> GOAL OF THE EXERCISE
A copy is needed of each line in the records that has the word "className".
·····
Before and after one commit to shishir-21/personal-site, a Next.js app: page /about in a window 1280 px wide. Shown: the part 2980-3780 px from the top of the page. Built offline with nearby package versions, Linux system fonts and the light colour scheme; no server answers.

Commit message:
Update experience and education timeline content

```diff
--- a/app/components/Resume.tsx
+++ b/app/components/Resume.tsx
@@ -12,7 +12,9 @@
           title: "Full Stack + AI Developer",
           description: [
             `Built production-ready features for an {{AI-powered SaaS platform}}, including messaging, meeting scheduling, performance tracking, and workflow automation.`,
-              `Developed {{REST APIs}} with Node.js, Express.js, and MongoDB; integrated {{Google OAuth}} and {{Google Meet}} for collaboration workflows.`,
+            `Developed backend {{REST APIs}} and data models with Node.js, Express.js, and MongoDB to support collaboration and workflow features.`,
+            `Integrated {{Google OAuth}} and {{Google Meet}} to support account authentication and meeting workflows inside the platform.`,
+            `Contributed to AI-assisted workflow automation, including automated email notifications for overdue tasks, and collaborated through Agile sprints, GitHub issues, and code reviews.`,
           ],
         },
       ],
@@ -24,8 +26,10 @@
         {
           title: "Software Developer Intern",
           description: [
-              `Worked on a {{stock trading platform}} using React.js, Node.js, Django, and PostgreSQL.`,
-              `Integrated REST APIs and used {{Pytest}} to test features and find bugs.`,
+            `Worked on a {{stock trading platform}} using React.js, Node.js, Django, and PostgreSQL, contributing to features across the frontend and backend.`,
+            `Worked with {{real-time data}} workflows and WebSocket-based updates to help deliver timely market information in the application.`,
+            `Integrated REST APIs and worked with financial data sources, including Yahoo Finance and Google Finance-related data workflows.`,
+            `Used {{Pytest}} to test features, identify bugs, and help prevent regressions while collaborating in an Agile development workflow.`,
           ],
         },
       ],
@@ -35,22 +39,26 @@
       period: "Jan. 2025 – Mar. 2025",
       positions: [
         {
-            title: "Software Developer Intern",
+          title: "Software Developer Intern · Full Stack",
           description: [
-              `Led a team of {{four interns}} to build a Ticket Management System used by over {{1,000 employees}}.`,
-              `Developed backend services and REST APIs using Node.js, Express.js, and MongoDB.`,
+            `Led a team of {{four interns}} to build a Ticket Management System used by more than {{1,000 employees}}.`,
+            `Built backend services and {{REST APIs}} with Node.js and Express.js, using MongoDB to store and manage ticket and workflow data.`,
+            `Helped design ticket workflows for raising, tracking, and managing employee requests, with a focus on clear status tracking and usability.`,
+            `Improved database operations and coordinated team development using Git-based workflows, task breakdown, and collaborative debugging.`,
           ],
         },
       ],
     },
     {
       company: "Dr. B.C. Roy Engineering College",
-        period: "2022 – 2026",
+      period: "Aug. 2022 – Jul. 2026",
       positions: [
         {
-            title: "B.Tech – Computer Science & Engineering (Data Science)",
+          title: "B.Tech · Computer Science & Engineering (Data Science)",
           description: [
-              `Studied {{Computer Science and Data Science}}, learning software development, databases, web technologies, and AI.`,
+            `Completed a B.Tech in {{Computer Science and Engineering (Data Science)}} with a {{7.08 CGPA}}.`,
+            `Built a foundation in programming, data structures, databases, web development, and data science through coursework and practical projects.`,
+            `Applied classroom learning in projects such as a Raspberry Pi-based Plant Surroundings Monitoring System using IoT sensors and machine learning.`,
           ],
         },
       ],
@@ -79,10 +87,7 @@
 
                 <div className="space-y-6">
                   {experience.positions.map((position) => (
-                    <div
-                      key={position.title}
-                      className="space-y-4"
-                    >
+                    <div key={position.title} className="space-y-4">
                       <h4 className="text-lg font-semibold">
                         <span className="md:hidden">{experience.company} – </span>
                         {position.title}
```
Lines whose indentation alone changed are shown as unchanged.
·····
> FINISHED EXERCISE
                 <div className="space-y-6">
-                      className="space-y-4"
+                    <div key={position.title} className="space-y-4">
                       <h4 className="text-lg font-semibold">
                         <span className="md:hidden">{experience.company} – </span>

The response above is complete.